  24. Links 19/7/2014: CRUX 3.1 is Out, CyanogenMod Competes With Google Now

    Links for the day



  25. Microsoft's Massive Layoffs Go Far Beyond Nokia; Nokia's Android Phones Axed by Microsoft's Elop

    Microsoft's rapid demise and permanent exit from Nokia's last remaining Linux platform (after Microsoft had killed two more)



  26. Patents on Software Already Being Invalidated in Courts Owing to SCOTUS Ruling on 'Abstract' Patents

    The Federal Circuit Appeals Court has just "invalidated a software patent for being overly abstract," says a patents expert



  27. OpenSUSE 'Community' is Crumbling, AttachMSFT Killed SUSE's Potential (Except as Microsoft Tax)

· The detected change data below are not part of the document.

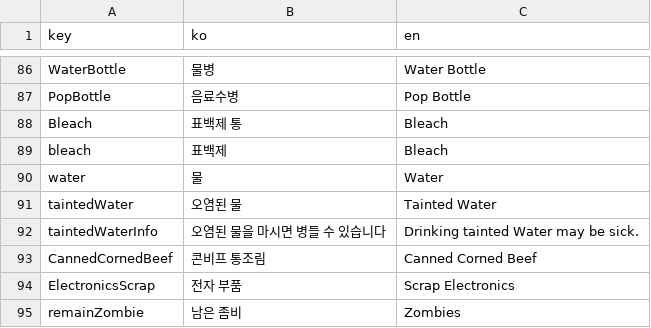
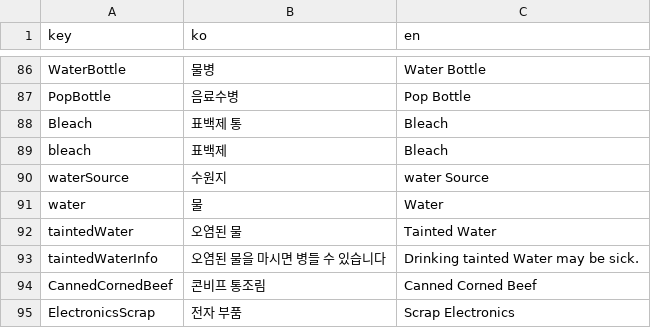
Before and after one commit to k0kk0r0/projectZBstats, a CSV file: translations.csv, drawn as a sheet; only a part is shown, gaps mark what is left out; the shorter side is filled out with more unchanged rows.

```diff
--- a/translations.csv
+++ b/translations.csv
@@ -89,2 +89,3 @@ Bleach,표백제 통,Bleach
 bleach,표백제,Bleach
+waterSource,수원지,water Source
 water,물,Water
```
Also changed, not shown: items/miscs.csv, items/weapons.csv, 13 other files.
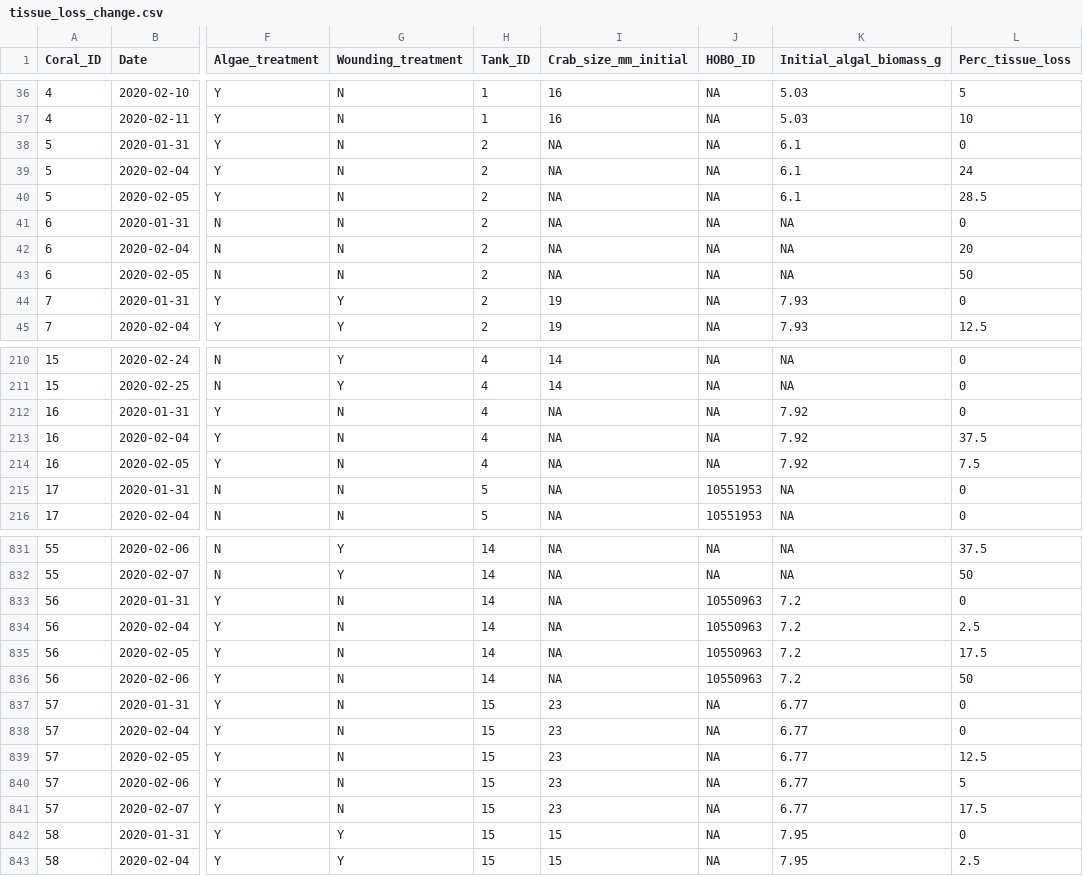
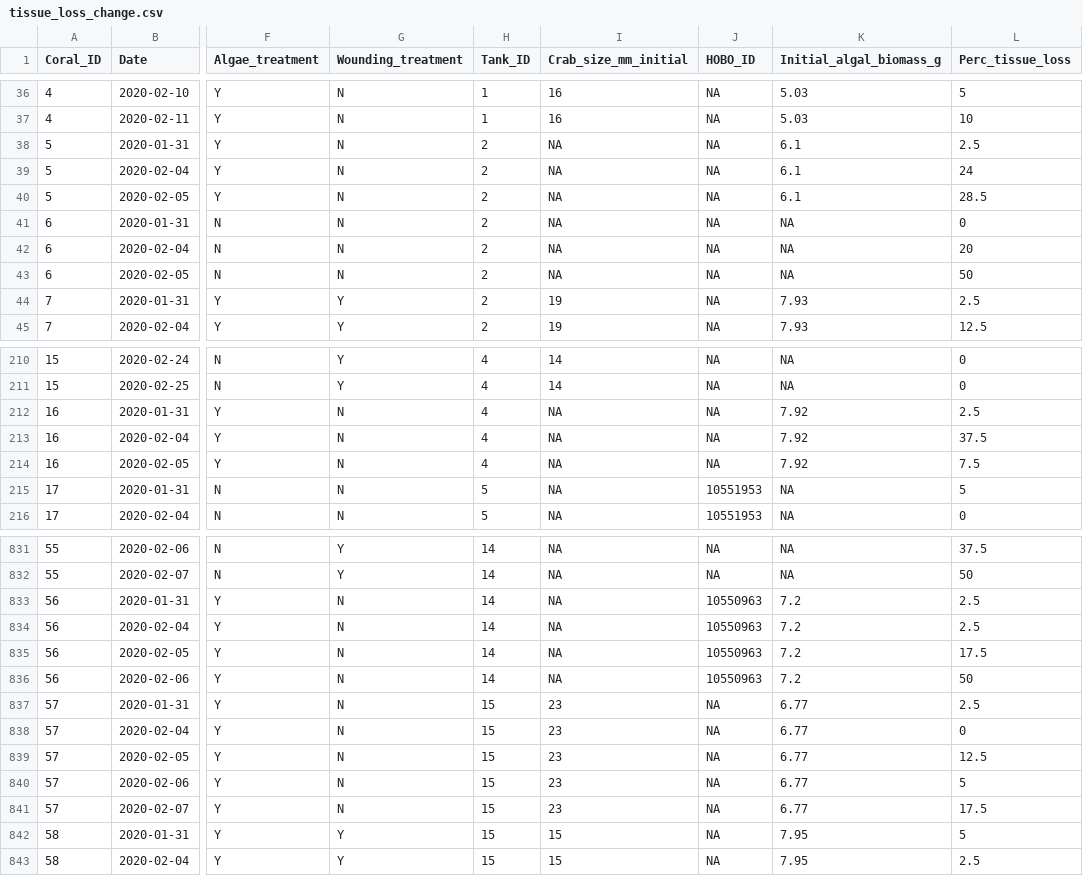
Before and after one commit to juliannajollyrenzi/Renzi_et_al_2025_PRSB, a CSV file: generated_data/tissue_loss_change.csv, drawn as a sheet; only a part is shown, gaps mark what is left out; the diff covers the shown part only; the diff names each change by its address in the sheet, - before the commit and + after, or states it on an @@ line.

Commit message:
Reviewed tissue loss and wrangling scripts for any errors

```diff
--- a/generated_data/tissue_loss_change.csv
+++ b/generated_data/tissue_loss_change.csv
-L38 (Perc_tissue_loss): 0
+L38 (Perc_tissue_loss): 2.5
-L44 (Perc_tissue_loss): 0
+L44 (Perc_tissue_loss): 2.5
-L212 (Perc_tissue_loss): 0
+L212 (Perc_tissue_loss): 2.5
-L215 (Perc_tissue_loss): 0
+L215 (Perc_tissue_loss): 5
-L833 (Perc_tissue_loss): 0
+L833 (Perc_tissue_loss): 2.5
-L837 (Perc_tissue_loss): 0
+L837 (Perc_tissue_loss): 2.5
-L842 (Perc_tissue_loss): 0
+L842 (Perc_tissue_loss): 5
```
Also changed, not shown: 15 edited cells elsewhere in this file, 5 other files.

    Not much too see in the land of SUSE and Attachmate, or formerly the company known as Novell



  28. Links 18/7/2014: Slackware Turns 21, Spotify Switches to Ubuntu

    Links for the day



  29. Links 16/7/2014: Manjaro 0.8.10 Third Update, SIA Migrates to Red Hat

    Links for the day



  30. Microsoft's Latest Round of Massive/Bulk/Large-scale Layoffs

    Microsoft boosters are preparing 'damage control' pieces ahead of massive layoffs at Microsoft


CoPilotCo

RSS 64x64RSS Feed: subscribe to the RSS feed for regular updates

Home iconSite Wiki: You can improve this site by helping the extension of the site's content

Home iconSite Home: Background about the site and some key features in the front page

Chat iconIRC Channel: Come and chat with us in real time

CoPilotCo

Recent Posts